THE TASK.
Find every line in the records below that holds the word "flex", and copy it out.

** MATERIAL FOR THE TASK follows **

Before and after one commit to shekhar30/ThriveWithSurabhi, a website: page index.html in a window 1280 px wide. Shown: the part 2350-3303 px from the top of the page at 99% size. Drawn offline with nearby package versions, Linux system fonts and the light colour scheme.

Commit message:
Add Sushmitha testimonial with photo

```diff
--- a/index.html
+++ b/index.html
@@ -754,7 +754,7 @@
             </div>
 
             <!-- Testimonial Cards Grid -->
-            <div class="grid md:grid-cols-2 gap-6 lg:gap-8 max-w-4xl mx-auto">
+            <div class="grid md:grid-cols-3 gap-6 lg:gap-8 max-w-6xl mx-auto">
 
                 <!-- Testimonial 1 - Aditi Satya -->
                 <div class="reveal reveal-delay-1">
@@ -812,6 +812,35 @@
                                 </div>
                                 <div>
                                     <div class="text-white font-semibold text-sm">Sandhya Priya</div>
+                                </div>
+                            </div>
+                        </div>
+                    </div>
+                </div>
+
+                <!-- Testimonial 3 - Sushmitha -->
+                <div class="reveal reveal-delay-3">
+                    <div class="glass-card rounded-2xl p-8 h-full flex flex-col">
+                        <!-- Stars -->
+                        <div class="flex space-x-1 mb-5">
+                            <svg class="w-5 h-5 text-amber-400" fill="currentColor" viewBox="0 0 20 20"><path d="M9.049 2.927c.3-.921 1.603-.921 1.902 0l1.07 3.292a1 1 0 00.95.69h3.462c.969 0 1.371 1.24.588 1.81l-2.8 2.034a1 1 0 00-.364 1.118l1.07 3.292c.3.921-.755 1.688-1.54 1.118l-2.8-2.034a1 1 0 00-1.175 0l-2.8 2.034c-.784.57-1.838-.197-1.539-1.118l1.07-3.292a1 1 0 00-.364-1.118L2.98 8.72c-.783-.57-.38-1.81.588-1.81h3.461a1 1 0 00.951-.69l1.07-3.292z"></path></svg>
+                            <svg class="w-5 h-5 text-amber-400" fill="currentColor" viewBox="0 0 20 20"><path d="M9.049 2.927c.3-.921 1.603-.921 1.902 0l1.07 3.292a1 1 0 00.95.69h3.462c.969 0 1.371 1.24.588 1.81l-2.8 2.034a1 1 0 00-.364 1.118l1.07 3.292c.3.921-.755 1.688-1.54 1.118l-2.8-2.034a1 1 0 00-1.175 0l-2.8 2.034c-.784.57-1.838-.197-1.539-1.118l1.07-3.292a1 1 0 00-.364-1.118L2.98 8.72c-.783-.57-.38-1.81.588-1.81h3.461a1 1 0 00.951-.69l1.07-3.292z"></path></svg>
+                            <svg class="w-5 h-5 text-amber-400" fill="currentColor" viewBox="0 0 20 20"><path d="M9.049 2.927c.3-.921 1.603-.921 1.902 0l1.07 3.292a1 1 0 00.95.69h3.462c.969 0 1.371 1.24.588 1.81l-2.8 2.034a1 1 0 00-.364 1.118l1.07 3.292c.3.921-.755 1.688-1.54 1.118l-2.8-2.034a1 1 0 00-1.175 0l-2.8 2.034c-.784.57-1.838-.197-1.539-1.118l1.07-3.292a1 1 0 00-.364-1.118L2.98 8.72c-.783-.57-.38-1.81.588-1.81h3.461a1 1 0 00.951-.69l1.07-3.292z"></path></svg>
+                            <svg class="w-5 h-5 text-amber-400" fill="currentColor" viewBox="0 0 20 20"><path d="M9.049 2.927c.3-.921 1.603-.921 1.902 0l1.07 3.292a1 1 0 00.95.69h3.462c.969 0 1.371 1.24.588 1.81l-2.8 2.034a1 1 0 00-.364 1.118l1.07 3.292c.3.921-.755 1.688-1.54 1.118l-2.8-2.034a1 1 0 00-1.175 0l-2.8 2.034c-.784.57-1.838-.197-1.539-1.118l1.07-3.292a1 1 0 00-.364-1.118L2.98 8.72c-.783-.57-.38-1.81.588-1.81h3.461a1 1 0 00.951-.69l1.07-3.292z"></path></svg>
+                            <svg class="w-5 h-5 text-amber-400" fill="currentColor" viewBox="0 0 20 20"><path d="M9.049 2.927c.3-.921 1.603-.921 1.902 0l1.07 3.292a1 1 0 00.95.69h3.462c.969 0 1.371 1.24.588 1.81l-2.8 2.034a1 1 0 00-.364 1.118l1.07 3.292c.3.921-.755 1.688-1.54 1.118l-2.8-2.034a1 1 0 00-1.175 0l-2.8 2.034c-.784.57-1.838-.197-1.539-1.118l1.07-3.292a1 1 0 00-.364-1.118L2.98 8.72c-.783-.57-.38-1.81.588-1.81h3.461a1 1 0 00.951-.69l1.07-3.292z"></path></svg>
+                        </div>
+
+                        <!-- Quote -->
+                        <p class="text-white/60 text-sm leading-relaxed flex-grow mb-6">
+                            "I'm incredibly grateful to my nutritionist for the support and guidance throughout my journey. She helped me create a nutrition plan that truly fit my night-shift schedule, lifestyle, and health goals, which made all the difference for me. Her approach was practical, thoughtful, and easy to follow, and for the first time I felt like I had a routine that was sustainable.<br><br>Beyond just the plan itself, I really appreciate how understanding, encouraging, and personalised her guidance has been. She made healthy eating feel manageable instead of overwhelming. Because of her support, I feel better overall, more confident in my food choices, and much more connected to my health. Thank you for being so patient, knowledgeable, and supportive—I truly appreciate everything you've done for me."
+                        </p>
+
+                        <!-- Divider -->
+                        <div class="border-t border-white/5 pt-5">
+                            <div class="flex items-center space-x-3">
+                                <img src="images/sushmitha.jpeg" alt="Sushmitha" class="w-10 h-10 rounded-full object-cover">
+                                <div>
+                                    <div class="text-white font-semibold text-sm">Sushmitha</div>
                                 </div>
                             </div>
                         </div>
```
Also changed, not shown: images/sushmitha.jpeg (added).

** End of MATERIAL FOR THE TASK **

EXERCISE RESPONSE.
+                    <div class="glass-card rounded-2xl p-8 h-full flex flex-col">
+                        <div class="flex space-x-1 mb-5">
+                        <p class="text-white/60 text-sm leading-relaxed flex-grow mb-6">
+                            <div class="flex items-center space-x-3">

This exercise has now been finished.